Exercise goal: If an entry holds a picture, leave the picture out and copy the rest of the listing exactly.

Provided information:

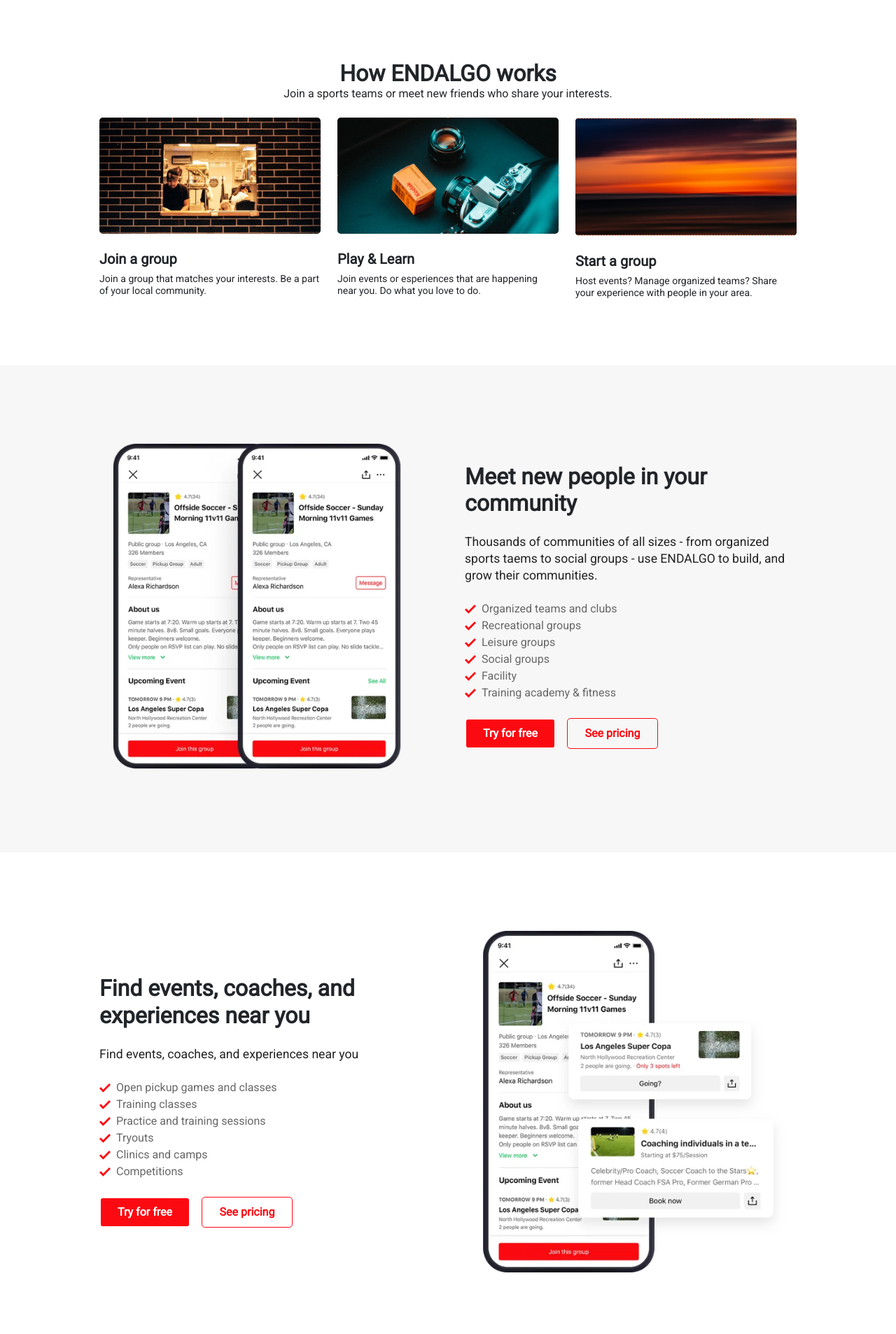
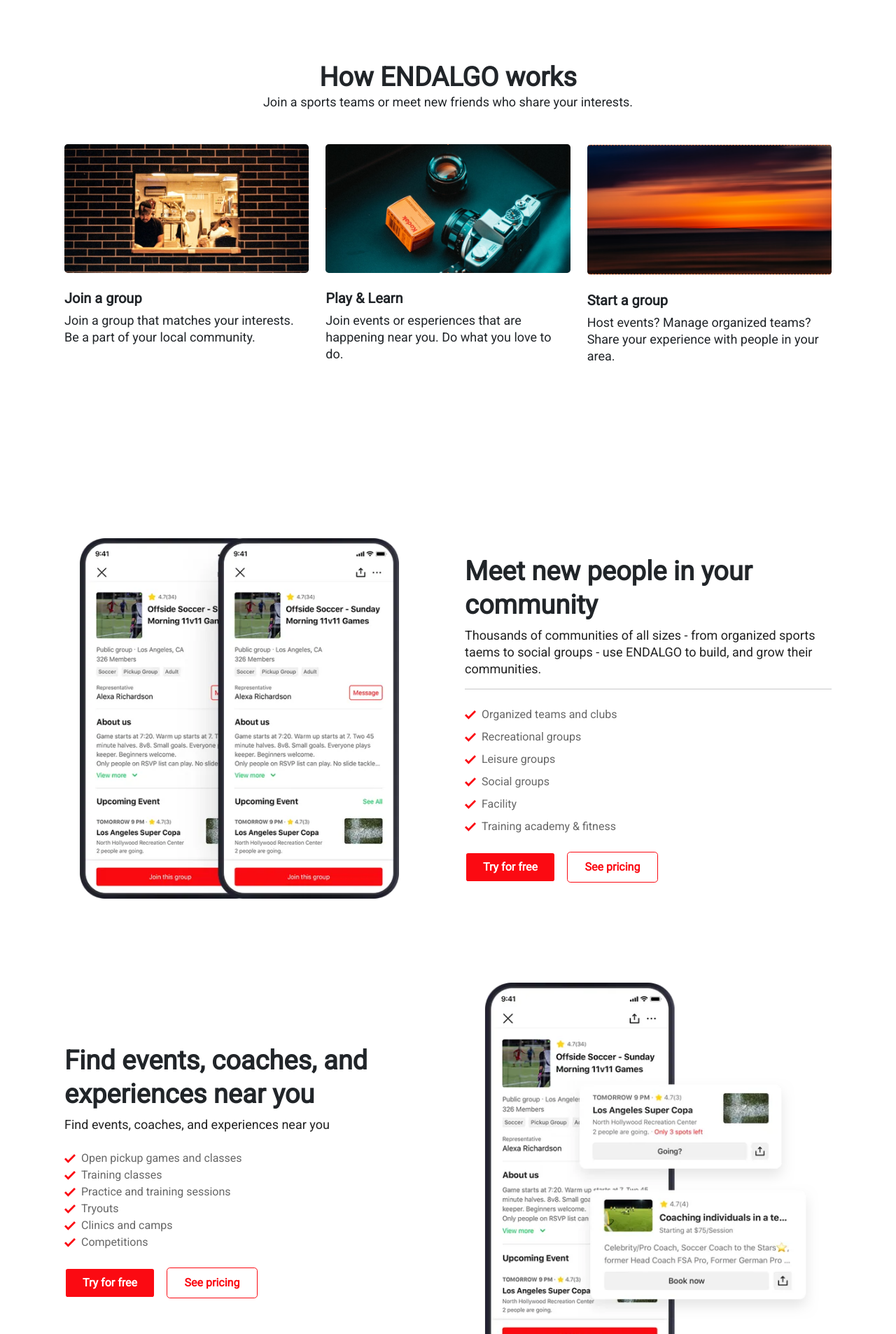
Before and after one commit to sameershaikh55/endalgo-updated, a React (Create React App) app: page / in a window 1280 px wide. Shown: the part 654-2560 px from the top of the page at 70% size. Built offline with nearby package versions, Linux system fonts and the light colour scheme.

Commit message:
1st page done

```diff
--- a/src/components/EventCoaches.jsx
+++ b/src/components/EventCoaches.jsx
@@ -8,7 +8,7 @@
 
 const EventCoaches = () => {
   return (
-    <div className="endalgoApp w-100">
+    <div className="coachesExp w-100">
       <div className="page_container">
         <div className="container-fluid">
           <div className="row">
--- a/src/components/MeetNewPeople.jsx
+++ b/src/components/MeetNewPeople.jsx
@@ -8,7 +8,7 @@
 
 const MeetNewPeople = () => {
   return (
-    <div className="endalgoApp bgLightGray w-100">
+    <div className="communityPeople bgLightGray w-100">
       <div className="page_container">
         <div className="container-fluid">
           <div className="row">
@@ -17,34 +17,34 @@
             </div>
             <div className="col-12 col-md-6 align-self-center ps-3 ps-md-4 order-0 order-md-1">
               <h2 className="fw-bold">Meet new people in your community</h2>
-              <h6 className="centerPara">
+              <h6>
                 Thousands of communities of all sizes - from organized sports
                 taems to social groups - use ENDALGO to build, and grow their
                 communities.
               </h6>
-
+              <hr />
               <div className="points">
-                <p className="mb-0 d-flex">
+                <p className="point d-flex">
                   <GoCheck color="#fb0a12" className="pe-2" fontSize="1.5rem" />
                   <span>Organized teams and clubs</span>
                 </p>
-                <p className="mb-0 d-flex">
+                <p className="point d-flex">
                   <GoCheck color="#fb0a12" className="pe-2" fontSize="1.5rem" />
                   <span>Recreational groups</span>
                 </p>
-                <p className="mb-0 d-flex">
+                <p className="point d-flex">
                   <GoCheck color="#fb0a12" className="pe-2" fontSize="1.5rem" />
                   <span>Leisure groups</span>
                 </p>
-                <p className="mb-0 d-flex">
+                <p className="point d-flex">
                   <GoCheck color="#fb0a12" className="pe-2" fontSize="1.5rem" />
                   <span>Social groups</span>
                 </p>
-                <p className="mb-0 d-flex">
+                <p className="point d-flex">
                   <GoCheck color="#fb0a12" className="pe-2" fontSize="1.5rem" />
                   <span>Facility</span>
                 </p>
-                <p className="mb-0 d-flex">
+                <p className="d-flex">
                   <GoCheck color="#fb0a12" className="pe-2" fontSize="1.5rem" />
                   <span>Training academy & fitness</span>
                 </p>
--- a/src/pages/EndalgoHome.jsx
+++ b/src/pages/EndalgoHome.jsx
@@ -37,7 +37,7 @@
                 <h2 className="fw-bold">
                   Sports, leisure, and recreation communities near you
                 </h2>
-								<h6 className="lh-base mt-3">
+                <h6 className="mt-3">
                   Find and join thousands of communities of all types - from
                   organized sports teams to social groups - that bring you joy.
                 </h6>
--- a/src/styles/style.scss
+++ b/src/styles/style.scss
@@ -1,4 +1,4 @@
-@import url("https://fonts.googleapis.com/css2?family=Roboto&display=swap");
+@import url("https://fonts.googleapis.com/css2?family=Roboto");
 
 * {
   padding: 0%;
@@ -124,7 +124,7 @@
 }
 
 .page_container {
-	max-width: 1020px;
+  max-width: 1120px;
   margin-left: auto;
   margin-right: auto;
 }
@@ -149,7 +149,7 @@
   height: 80px;
 
   .innerHeaderContainer {
-		max-width: 1020px;
+    max-width: 1120px;
     margin-left: auto;
     margin-right: auto;
   }
@@ -306,7 +306,13 @@
   }
 
   h2 {
-		font-size: 2.2rem;
+    font-size: 3rem;
+    font-weight: bolder !important;
+  }
+
+  h6 {
+    line-height: 26px;
+    font-size: 1.25rem;
   }
 }
 
@@ -332,9 +338,6 @@
 .endalgoApp {
   padding: 112px 0px 120px 0px;
 
-	.centerPara {
-		margin: 24px 0px;
-	}
   h6 {
     color: #222222;
     line-height: 24px;
@@ -350,6 +353,66 @@
   }
 }
 // ===== COMMMUNITY LEADERS END ======
+
+// ===== COACHES EXPERIENCE START ======
+.coachesExp {
+  margin-bottom: 40px;
+
+  h2 {
+    font-size: 2.375rem;
+    line-height: 48px;
+  }
+
+  h6 {
+    color: #222222;
+    font-size: 1.125rem;
+    line-height: 24px;
+  }
+
+  p {
+    font-size: 1rem;
+  }
+
+  .points {
+    margin: 24px 0px;
+    color: #676767;
+
+    .point {
+      margin-bottom: 8px;
+    }
+  }
+}
+// ===== COACHES EXPERIENCE END ======
+
+// ===== COMMUNITY PEOPLE START ======
+.communityPeople {
+  padding: 112px 0px 120px 0px;
+
+  h2 {
+    font-size: 2.375rem;
+    line-height: 48px;
+  }
+
+  h6 {
+    color: #222222;
+    font-size: 1.125rem;
+    line-height: 24px;
+  }
+
+  p {
+    font-size: 1rem;
+  }
+
+  .points {
+    margin: 24px 0px;
+    color: #676767;
+
+    .point {
+      margin-bottom: 8px;
+    }
+  }
+}
+// ===== COMMUNITY PEOPLE END ======
 
 // ===== ENDALGO APP START ======
 .endalgoApp.bgLightGray {
@@ -423,6 +486,17 @@
 // ===== HOW ENDALGO WORKS START ======
 .howEndalgo {
   padding: 80px 0px 88px 0px;
+
+  h2 {
+    font-size: 2.375rem;
+    line-height: 3rem;
+  }
+
+  h6 {
+    font-size: 1.125rem;
+    line-height: 24px;
+    margin-bottom: 48px;
+  }
 }
 // ===== HOW ENDALGO WORKS END ======
 
@@ -527,7 +601,7 @@
   border-top: 1px solid #e1e1e1;
 
   .innerFooter {
-		max-width: 1024px;
+    max-width: 1120px;
     margin-left: auto;
     margin-right: auto;
   }
```
Also changed, not shown: src/App.js (indentation only). Lines whose indentation alone changed are shown as unchanged.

Written reply:
Before and after one commit to sameershaikh55/endalgo-updated, a React (Create React App) app: page / in a window 1280 px wide. Shown: the part 654-2560 px from the top of the page at 70% size. Built offline with nearby package versions, Linux system fonts and the light colour scheme.

Commit message:
1st page done

```diff
--- a/src/components/EventCoaches.jsx
+++ b/src/components/EventCoaches.jsx
@@ -8,7 +8,7 @@
 
 const EventCoaches = () => {
   return (
-    <div className="endalgoApp w-100">
+    <div className="coachesExp w-100">
       <div className="page_container">
         <div className="container-fluid">
           <div className="row">
--- a/src/components/MeetNewPeople.jsx
+++ b/src/components/MeetNewPeople.jsx
@@ -8,7 +8,7 @@
 
 const MeetNewPeople = () => {
   return (
-    <div className="endalgoApp bgLightGray w-100">
+    <div className="communityPeople bgLightGray w-100">
       <div className="page_container">
         <div className="container-fluid">
           <div className="row">
@@ -17,34 +17,34 @@
             </div>
             <div className="col-12 col-md-6 align-self-center ps-3 ps-md-4 order-0 order-md-1">
               <h2 className="fw-bold">Meet new people in your community</h2>
-              <h6 className="centerPara">
+              <h6>
                 Thousands of communities of all sizes - from organized sports
                 taems to social groups - use ENDALGO to build, and grow their
                 communities.
               </h6>
-
+              <hr />
               <div className="points">
-                <p className="mb-0 d-flex">
+                <p className="point d-flex">
                   <GoCheck color="#fb0a12" className="pe-2" fontSize="1.5rem" />
                   <span>Organized teams and clubs</span>
                 </p>
-                <p className="mb-0 d-flex">
+                <p className="point d-flex">
                   <GoCheck color="#fb0a12" className="pe-2" fontSize="1.5rem" />
                   <span>Recreational groups</span>
                 </p>
-                <p className="mb-0 d-flex">
+                <p className="point d-flex">
                   <GoCheck color="#fb0a12" className="pe-2" fontSize="1.5rem" />
                   <span>Leisure groups</span>
                 </p>
-                <p className="mb-0 d-flex">
+                <p className="point d-flex">
                   <GoCheck color="#fb0a12" className="pe-2" fontSize="1.5rem" />
                   <span>Social groups</span>
                 </p>
-                <p className="mb-0 d-flex">
+                <p className="point d-flex">
                   <GoCheck color="#fb0a12" className="pe-2" fontSize="1.5rem" />
                   <span>Facility</span>
                 </p>
-                <p className="mb-0 d-flex">
+                <p className="d-flex">
                   <GoCheck color="#fb0a12" className="pe-2" fontSize="1.5rem" />
                   <span>Training academy & fitness</span>
                 </p>
--- a/src/pages/EndalgoHome.jsx
+++ b/src/pages/EndalgoHome.jsx
@@ -37,7 +37,7 @@
                 <h2 className="fw-bold">
                   Sports, leisure, and recreation communities near you
                 </h2>
-								<h6 className="lh-base mt-3">
+                <h6 className="mt-3">
                   Find and join thousands of communities of all types - from
                   organized sports teams to social groups - that bring you joy.
                 </h6>
--- a/src/styles/style.scss
+++ b/src/styles/style.scss
@@ -1,4 +1,4 @@
-@import url("https://fonts.googleapis.com/css2?family=Roboto&display=swap");
+@import url("https://fonts.googleapis.com/css2?family=Roboto");
 
 * {
   padding: 0%;
@@ -124,7 +124,7 @@
 }
 
 .page_container {
-	max-width: 1020px;
+  max-width: 1120px;
   margin-left: auto;
   margin-right: auto;
 }
@@ -149,7 +149,7 @@
   height: 80px;
 
   .innerHeaderContainer {
-		max-width: 1020px;
+    max-width: 1120px;
     margin-left: auto;
     margin-right: auto;
   }
@@ -306,7 +306,13 @@
   }
 
   h2 {
-		font-size: 2.2rem;
+    font-size: 3rem;
+    font-weight: bolder !important;
+  }
+
+  h6 {
+    line-height: 26px;
+    font-size: 1.25rem;
   }
 }
 
@@ -332,9 +338,6 @@
 .endalgoApp {
   padding: 112px 0px 120px 0px;
 
-	.centerPara {
-		margin: 24px 0px;
-	}
   h6 {
     color: #222222;
     line-height: 24px;
@@ -350,6 +353,66 @@
   }
 }
 // ===== COMMMUNITY LEADERS END ======
+
+// ===== COACHES EXPERIENCE START ======
+.coachesExp {
+  margin-bottom: 40px;
+
+  h2 {
+    font-size: 2.375rem;
+    line-height: 48px;
+  }
+
+  h6 {
+    color: #222222;
+    font-size: 1.125rem;
+    line-height: 24px;
+  }
+
+  p {
+    font-size: 1rem;
+  }
+
+  .points {
+    margin: 24px 0px;
+    color: #676767;
+
+    .point {
+      margin-bottom: 8px;
+    }
+  }
+}
+// ===== COACHES EXPERIENCE END ======
+
+// ===== COMMUNITY PEOPLE START ======
+.communityPeople {
+  padding: 112px 0px 120px 0px;
+
+  h2 {
+    font-size: 2.375rem;
+    line-height: 48px;
+  }
+
+  h6 {
+    color: #222222;
+    font-size: 1.125rem;
+    line-height: 24px;
+  }
+
+  p {
+    font-size: 1rem;
+  }
+
+  .points {
+    margin: 24px 0px;
+    color: #676767;
+
+    .point {
+      margin-bottom: 8px;
+    }
+  }
+}
+// ===== COMMUNITY PEOPLE END ======
 
 // ===== ENDALGO APP START ======
 .endalgoApp.bgLightGray {
@@ -423,6 +486,17 @@
 // ===== HOW ENDALGO WORKS START ======
 .howEndalgo {
   padding: 80px 0px 88px 0px;
+
+  h2 {
+    font-size: 2.375rem;
+    line-height: 3rem;
+  }
+
+  h6 {
+    font-size: 1.125rem;
+    line-height: 24px;
+    margin-bottom: 48px;
+  }
 }
 // ===== HOW ENDALGO WORKS END ======
 
@@ -527,7 +601,7 @@
   border-top: 1px solid #e1e1e1;
 
   .innerFooter {
-		max-width: 1024px;
+    max-width: 1120px;
     margin-left: auto;
     margin-right: auto;
   }
```
Also changed, not shown: src/App.js (indentation only). Lines whose indentation alone changed are shown as unchanged.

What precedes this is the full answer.